***** Records provided *****
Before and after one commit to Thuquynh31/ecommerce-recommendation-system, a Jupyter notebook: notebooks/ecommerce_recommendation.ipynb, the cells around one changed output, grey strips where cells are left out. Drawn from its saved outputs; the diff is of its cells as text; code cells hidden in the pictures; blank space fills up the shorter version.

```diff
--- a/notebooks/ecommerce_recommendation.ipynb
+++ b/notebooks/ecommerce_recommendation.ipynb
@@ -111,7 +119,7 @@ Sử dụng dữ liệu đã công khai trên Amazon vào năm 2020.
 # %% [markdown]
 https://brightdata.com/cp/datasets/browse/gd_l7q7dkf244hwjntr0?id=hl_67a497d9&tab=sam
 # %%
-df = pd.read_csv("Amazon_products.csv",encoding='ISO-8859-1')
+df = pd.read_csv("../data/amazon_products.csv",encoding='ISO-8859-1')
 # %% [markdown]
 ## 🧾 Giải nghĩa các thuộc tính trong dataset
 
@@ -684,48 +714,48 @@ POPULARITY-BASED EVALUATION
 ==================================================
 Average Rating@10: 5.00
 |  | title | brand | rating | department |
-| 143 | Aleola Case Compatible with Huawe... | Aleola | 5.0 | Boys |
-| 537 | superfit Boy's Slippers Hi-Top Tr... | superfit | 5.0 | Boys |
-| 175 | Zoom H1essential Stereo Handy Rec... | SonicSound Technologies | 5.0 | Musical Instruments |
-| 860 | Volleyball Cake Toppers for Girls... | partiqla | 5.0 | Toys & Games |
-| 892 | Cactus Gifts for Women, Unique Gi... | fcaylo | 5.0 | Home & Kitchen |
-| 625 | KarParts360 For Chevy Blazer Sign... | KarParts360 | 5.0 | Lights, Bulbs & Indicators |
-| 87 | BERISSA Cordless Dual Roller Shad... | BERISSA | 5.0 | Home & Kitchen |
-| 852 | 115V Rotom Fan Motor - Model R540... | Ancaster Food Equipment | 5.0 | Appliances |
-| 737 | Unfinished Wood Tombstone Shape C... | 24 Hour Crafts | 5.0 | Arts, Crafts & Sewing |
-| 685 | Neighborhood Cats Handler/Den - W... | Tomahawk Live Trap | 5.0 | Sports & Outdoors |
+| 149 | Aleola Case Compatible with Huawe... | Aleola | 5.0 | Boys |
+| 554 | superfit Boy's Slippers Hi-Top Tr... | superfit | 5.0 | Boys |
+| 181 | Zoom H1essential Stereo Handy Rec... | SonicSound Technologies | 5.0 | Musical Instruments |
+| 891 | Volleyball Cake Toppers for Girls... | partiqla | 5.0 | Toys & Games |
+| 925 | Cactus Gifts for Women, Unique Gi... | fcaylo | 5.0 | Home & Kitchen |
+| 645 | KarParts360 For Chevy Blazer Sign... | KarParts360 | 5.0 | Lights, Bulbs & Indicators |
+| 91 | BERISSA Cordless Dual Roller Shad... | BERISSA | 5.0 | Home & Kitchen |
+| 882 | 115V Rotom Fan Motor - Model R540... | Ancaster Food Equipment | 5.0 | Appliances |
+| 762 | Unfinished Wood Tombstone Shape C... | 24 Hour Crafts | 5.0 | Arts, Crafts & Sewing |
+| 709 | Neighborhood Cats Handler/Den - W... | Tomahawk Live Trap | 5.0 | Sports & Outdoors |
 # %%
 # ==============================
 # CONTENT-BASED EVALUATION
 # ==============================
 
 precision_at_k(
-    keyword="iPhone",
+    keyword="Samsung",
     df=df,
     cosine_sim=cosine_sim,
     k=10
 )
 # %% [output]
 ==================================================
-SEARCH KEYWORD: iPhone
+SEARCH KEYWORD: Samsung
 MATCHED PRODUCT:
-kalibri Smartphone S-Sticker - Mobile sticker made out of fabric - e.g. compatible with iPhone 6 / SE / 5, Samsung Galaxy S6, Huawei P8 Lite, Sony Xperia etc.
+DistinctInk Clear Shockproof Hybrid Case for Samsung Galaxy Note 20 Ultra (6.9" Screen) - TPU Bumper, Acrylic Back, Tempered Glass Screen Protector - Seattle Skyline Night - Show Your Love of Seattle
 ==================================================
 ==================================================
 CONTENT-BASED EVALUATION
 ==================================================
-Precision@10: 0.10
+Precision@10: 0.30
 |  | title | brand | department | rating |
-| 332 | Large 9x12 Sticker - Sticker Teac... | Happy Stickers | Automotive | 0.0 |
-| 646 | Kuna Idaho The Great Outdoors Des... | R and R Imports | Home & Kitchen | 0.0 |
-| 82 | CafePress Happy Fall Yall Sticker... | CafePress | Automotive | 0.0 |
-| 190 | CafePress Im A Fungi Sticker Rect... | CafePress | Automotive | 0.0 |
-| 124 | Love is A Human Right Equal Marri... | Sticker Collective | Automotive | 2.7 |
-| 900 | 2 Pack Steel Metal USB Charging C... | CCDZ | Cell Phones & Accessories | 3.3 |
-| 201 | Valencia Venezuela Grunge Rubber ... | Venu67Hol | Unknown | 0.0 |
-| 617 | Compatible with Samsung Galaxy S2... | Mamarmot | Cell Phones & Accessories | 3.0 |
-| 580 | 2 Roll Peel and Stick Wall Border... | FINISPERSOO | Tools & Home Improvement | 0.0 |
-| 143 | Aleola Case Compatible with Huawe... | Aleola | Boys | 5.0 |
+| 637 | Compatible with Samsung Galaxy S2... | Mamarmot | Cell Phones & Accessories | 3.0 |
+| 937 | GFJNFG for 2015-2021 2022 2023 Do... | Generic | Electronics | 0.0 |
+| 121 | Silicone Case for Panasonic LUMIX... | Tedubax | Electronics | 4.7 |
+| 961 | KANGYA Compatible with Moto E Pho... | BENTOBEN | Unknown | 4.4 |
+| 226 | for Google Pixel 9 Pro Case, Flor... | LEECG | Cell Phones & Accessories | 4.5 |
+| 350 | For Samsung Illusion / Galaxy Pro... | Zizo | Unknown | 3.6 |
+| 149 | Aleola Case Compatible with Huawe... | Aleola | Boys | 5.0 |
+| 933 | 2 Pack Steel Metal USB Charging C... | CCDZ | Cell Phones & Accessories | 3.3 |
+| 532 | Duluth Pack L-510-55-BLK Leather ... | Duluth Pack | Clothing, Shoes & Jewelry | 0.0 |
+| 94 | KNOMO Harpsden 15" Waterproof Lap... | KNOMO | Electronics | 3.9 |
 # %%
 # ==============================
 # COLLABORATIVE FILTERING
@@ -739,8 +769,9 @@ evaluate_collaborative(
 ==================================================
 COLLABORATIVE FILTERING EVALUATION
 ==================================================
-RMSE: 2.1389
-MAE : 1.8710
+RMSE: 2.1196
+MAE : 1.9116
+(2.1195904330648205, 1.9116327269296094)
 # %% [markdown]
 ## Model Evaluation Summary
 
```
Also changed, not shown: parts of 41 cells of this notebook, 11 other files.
*****
Instructions to follow ▸
Copy all of the data exactly. Skip nothing.

Solution below ▸
Before and after one commit to Thuquynh31/ecommerce-recommendation-system, a Jupyter notebook: notebooks/ecommerce_recommendation.ipynb, the cells around one changed output, grey strips where cells are left out. Drawn from its saved outputs; the diff is of its cells as text; code cells hidden in the pictures; blank space fills up the shorter version.

```diff
--- a/notebooks/ecommerce_recommendation.ipynb
+++ b/notebooks/ecommerce_recommendation.ipynb
@@ -111,7 +119,7 @@ Sử dụng dữ liệu đã công khai trên Amazon vào năm 2020.
 # %% [markdown]
 https://brightdata.com/cp/datasets/browse/gd_l7q7dkf244hwjntr0?id=hl_67a497d9&tab=sam
 # %%
-df = pd.read_csv("Amazon_products.csv",encoding='ISO-8859-1')
+df = pd.read_csv("../data/amazon_products.csv",encoding='ISO-8859-1')
 # %% [markdown]
 ## 🧾 Giải nghĩa các thuộc tính trong dataset
 
@@ -684,48 +714,48 @@ POPULARITY-BASED EVALUATION
 ==================================================
 Average Rating@10: 5.00
 |  | title | brand | rating | department |
-| 143 | Aleola Case Compatible with Huawe... | Aleola | 5.0 | Boys |
-| 537 | superfit Boy's Slippers Hi-Top Tr... | superfit | 5.0 | Boys |
-| 175 | Zoom H1essential Stereo Handy Rec... | SonicSound Technologies | 5.0 | Musical Instruments |
-| 860 | Volleyball Cake Toppers for Girls... | partiqla | 5.0 | Toys & Games |
-| 892 | Cactus Gifts for Women, Unique Gi... | fcaylo | 5.0 | Home & Kitchen |
-| 625 | KarParts360 For Chevy Blazer Sign... | KarParts360 | 5.0 | Lights, Bulbs & Indicators |
-| 87 | BERISSA Cordless Dual Roller Shad... | BERISSA | 5.0 | Home & Kitchen |
-| 852 | 115V Rotom Fan Motor - Model R540... | Ancaster Food Equipment | 5.0 | Appliances |
-| 737 | Unfinished Wood Tombstone Shape C... | 24 Hour Crafts | 5.0 | Arts, Crafts & Sewing |
-| 685 | Neighborhood Cats Handler/Den - W... | Tomahawk Live Trap | 5.0 | Sports & Outdoors |
+| 149 | Aleola Case Compatible with Huawe... | Aleola | 5.0 | Boys |
+| 554 | superfit Boy's Slippers Hi-Top Tr... | superfit | 5.0 | Boys |
+| 181 | Zoom H1essential Stereo Handy Rec... | SonicSound Technologies | 5.0 | Musical Instruments |
+| 891 | Volleyball Cake Toppers for Girls... | partiqla | 5.0 | Toys & Games |
+| 925 | Cactus Gifts for Women, Unique Gi... | fcaylo | 5.0 | Home & Kitchen |
+| 645 | KarParts360 For Chevy Blazer Sign... | KarParts360 | 5.0 | Lights, Bulbs & Indicators |
+| 91 | BERISSA Cordless Dual Roller Shad... | BERISSA | 5.0 | Home & Kitchen |
+| 882 | 115V Rotom Fan Motor - Model R540... | Ancaster Food Equipment | 5.0 | Appliances |
+| 762 | Unfinished Wood Tombstone Shape C... | 24 Hour Crafts | 5.0 | Arts, Crafts & Sewing |
+| 709 | Neighborhood Cats Handler/Den - W... | Tomahawk Live Trap | 5.0 | Sports & Outdoors |
 # %%
 # ==============================
 # CONTENT-BASED EVALUATION
 # ==============================
 
 precision_at_k(
-    keyword="iPhone",
+    keyword="Samsung",
     df=df,
     cosine_sim=cosine_sim,
     k=10
 )
 # %% [output]
 ==================================================
-SEARCH KEYWORD: iPhone
+SEARCH KEYWORD: Samsung
 MATCHED PRODUCT:
-kalibri Smartphone S-Sticker - Mobile sticker made out of fabric - e.g. compatible with iPhone 6 / SE / 5, Samsung Galaxy S6, Huawei P8 Lite, Sony Xperia etc.
+DistinctInk Clear Shockproof Hybrid Case for Samsung Galaxy Note 20 Ultra (6.9" Screen) - TPU Bumper, Acrylic Back, Tempered Glass Screen Protector - Seattle Skyline Night - Show Your Love of Seattle
 ==================================================
 ==================================================
 CONTENT-BASED EVALUATION
 ==================================================
-Precision@10: 0.10
+Precision@10: 0.30
 |  | title | brand | department | rating |
-| 332 | Large 9x12 Sticker - Sticker Teac... | Happy Stickers | Automotive | 0.0 |
-| 646 | Kuna Idaho The Great Outdoors Des... | R and R Imports | Home & Kitchen | 0.0 |
-| 82 | CafePress Happy Fall Yall Sticker... | CafePress | Automotive | 0.0 |
-| 190 | CafePress Im A Fungi Sticker Rect... | CafePress | Automotive | 0.0 |
-| 124 | Love is A Human Right Equal Marri... | Sticker Collective | Automotive | 2.7 |
-| 900 | 2 Pack Steel Metal USB Charging C... | CCDZ | Cell Phones & Accessories | 3.3 |
-| 201 | Valencia Venezuela Grunge Rubber ... | Venu67Hol | Unknown | 0.0 |
-| 617 | Compatible with Samsung Galaxy S2... | Mamarmot | Cell Phones & Accessories | 3.0 |
-| 580 | 2 Roll Peel and Stick Wall Border... | FINISPERSOO | Tools & Home Improvement | 0.0 |
-| 143 | Aleola Case Compatible with Huawe... | Aleola | Boys | 5.0 |
+| 637 | Compatible with Samsung Galaxy S2... | Mamarmot | Cell Phones & Accessories | 3.0 |
+| 937 | GFJNFG for 2015-2021 2022 2023 Do... | Generic | Electronics | 0.0 |
+| 121 | Silicone Case for Panasonic LUMIX... | Tedubax | Electronics | 4.7 |
+| 961 | KANGYA Compatible with Moto E Pho... | BENTOBEN | Unknown | 4.4 |
+| 226 | for Google Pixel 9 Pro Case, Flor... | LEECG | Cell Phones & Accessories | 4.5 |
+| 350 | For Samsung Illusion / Galaxy Pro... | Zizo | Unknown | 3.6 |
+| 149 | Aleola Case Compatible with Huawe... | Aleola | Boys | 5.0 |
+| 933 | 2 Pack Steel Metal USB Charging C... | CCDZ | Cell Phones & Accessories | 3.3 |
+| 532 | Duluth Pack L-510-55-BLK Leather ... | Duluth Pack | Clothing, Shoes & Jewelry | 0.0 |
+| 94 | KNOMO Harpsden 15" Waterproof Lap... | KNOMO | Electronics | 3.9 |
 # %%
 # ==============================
 # COLLABORATIVE FILTERING
@@ -739,8 +769,9 @@ evaluate_collaborative(
 ==================================================
 COLLABORATIVE FILTERING EVALUATION
 ==================================================
-RMSE: 2.1389
-MAE : 1.8710
+RMSE: 2.1196
+MAE : 1.9116
+(2.1195904330648205, 1.9116327269296094)
 # %% [markdown]
 ## Model Evaluation Summary
 
```
Also changed, not shown: parts of 41 cells of this notebook, 11 other files.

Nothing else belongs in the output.